_PROMPT_
Once the pictures are set aside, repeat all of the data below exactly.

Detected change data
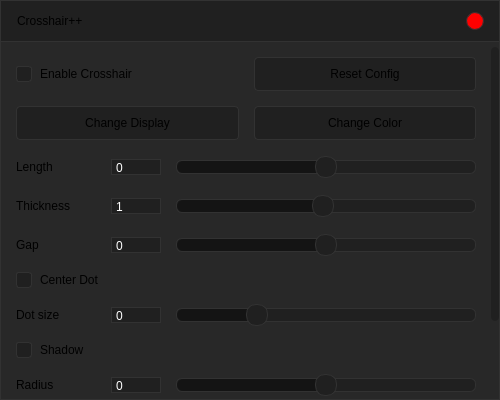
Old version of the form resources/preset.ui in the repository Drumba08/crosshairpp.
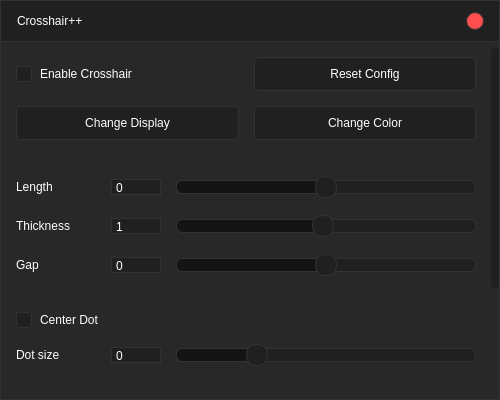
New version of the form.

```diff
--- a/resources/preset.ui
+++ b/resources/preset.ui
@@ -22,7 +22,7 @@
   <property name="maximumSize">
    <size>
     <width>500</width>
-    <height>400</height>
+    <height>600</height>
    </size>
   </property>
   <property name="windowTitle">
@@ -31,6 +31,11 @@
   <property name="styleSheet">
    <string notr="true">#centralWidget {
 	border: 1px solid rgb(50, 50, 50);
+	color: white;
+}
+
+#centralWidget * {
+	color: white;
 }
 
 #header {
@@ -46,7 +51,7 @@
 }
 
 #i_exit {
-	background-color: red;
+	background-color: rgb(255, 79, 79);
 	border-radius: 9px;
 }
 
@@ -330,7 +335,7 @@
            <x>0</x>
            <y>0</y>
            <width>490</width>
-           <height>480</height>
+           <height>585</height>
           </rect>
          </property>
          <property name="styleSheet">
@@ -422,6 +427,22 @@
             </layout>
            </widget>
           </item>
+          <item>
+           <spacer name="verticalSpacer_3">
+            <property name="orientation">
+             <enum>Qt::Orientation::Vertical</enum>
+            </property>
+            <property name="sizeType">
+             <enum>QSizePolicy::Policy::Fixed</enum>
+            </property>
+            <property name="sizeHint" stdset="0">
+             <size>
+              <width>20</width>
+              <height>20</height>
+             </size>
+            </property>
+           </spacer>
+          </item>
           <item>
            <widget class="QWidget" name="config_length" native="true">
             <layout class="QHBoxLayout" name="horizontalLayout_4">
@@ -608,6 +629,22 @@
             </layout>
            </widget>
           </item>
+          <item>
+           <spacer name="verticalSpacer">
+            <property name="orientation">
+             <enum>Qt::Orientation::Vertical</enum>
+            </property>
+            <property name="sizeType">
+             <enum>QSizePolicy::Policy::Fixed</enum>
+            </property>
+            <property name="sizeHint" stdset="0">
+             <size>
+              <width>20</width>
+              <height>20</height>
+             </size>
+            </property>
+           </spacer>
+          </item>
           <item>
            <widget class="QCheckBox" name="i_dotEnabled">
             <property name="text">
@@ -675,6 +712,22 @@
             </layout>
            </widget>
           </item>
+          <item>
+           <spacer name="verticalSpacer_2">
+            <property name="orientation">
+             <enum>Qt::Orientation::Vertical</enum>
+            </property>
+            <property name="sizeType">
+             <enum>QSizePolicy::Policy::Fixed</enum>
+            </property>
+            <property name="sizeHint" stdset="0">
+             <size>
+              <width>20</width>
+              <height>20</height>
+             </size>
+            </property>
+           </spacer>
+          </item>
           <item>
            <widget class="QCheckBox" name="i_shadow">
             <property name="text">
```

_EXERCISE RESULT_
Old version of the form resources/preset.ui in the repository Drumba08/crosshairpp.
New version of the form.

```diff
--- a/resources/preset.ui
+++ b/resources/preset.ui
@@ -22,7 +22,7 @@
   <property name="maximumSize">
    <size>
     <width>500</width>
-    <height>400</height>
+    <height>600</height>
    </size>
   </property>
   <property name="windowTitle">
@@ -31,6 +31,11 @@
   <property name="styleSheet">
    <string notr="true">#centralWidget {
 	border: 1px solid rgb(50, 50, 50);
+	color: white;
+}
+
+#centralWidget * {
+	color: white;
 }
 
 #header {
@@ -46,7 +51,7 @@
 }
 
 #i_exit {
-	background-color: red;
+	background-color: rgb(255, 79, 79);
 	border-radius: 9px;
 }
 
@@ -330,7 +335,7 @@
            <x>0</x>
            <y>0</y>
            <width>490</width>
-           <height>480</height>
+           <height>585</height>
           </rect>
          </property>
          <property name="styleSheet">
@@ -422,6 +427,22 @@
             </layout>
            </widget>
           </item>
+          <item>
+           <spacer name="verticalSpacer_3">
+            <property name="orientation">
+             <enum>Qt::Orientation::Vertical</enum>
+            </property>
+            <property name="sizeType">
+             <enum>QSizePolicy::Policy::Fixed</enum>
+            </property>
+            <property name="sizeHint" stdset="0">
+             <size>
+              <width>20</width>
+              <height>20</height>
+             </size>
+            </property>
+           </spacer>
+          </item>
           <item>
            <widget class="QWidget" name="config_length" native="true">
             <layout class="QHBoxLayout" name="horizontalLayout_4">
@@ -608,6 +629,22 @@
             </layout>
            </widget>
           </item>
+          <item>
+           <spacer name="verticalSpacer">
+            <property name="orientation">
+             <enum>Qt::Orientation::Vertical</enum>
+            </property>
+            <property name="sizeType">
+             <enum>QSizePolicy::Policy::Fixed</enum>
+            </property>
+            <property name="sizeHint" stdset="0">
+             <size>
+              <width>20</width>
+              <height>20</height>
+             </size>
+            </property>
+           </spacer>
+          </item>
           <item>
            <widget class="QCheckBox" name="i_dotEnabled">
             <property name="text">
@@ -675,6 +712,22 @@
             </layout>
            </widget>
           </item>
+          <item>
+           <spacer name="verticalSpacer_2">
+            <property name="orientation">
+             <enum>Qt::Orientation::Vertical</enum>
+            </property>
+            <property name="sizeType">
+             <enum>QSizePolicy::Policy::Fixed</enum>
+            </property>
+            <property name="sizeHint" stdset="0">
+             <size>
+              <width>20</width>
+              <height>20</height>
+             </size>
+            </property>
+           </spacer>
+          </item>
           <item>
            <widget class="QCheckBox" name="i_shadow">
             <property name="text">
```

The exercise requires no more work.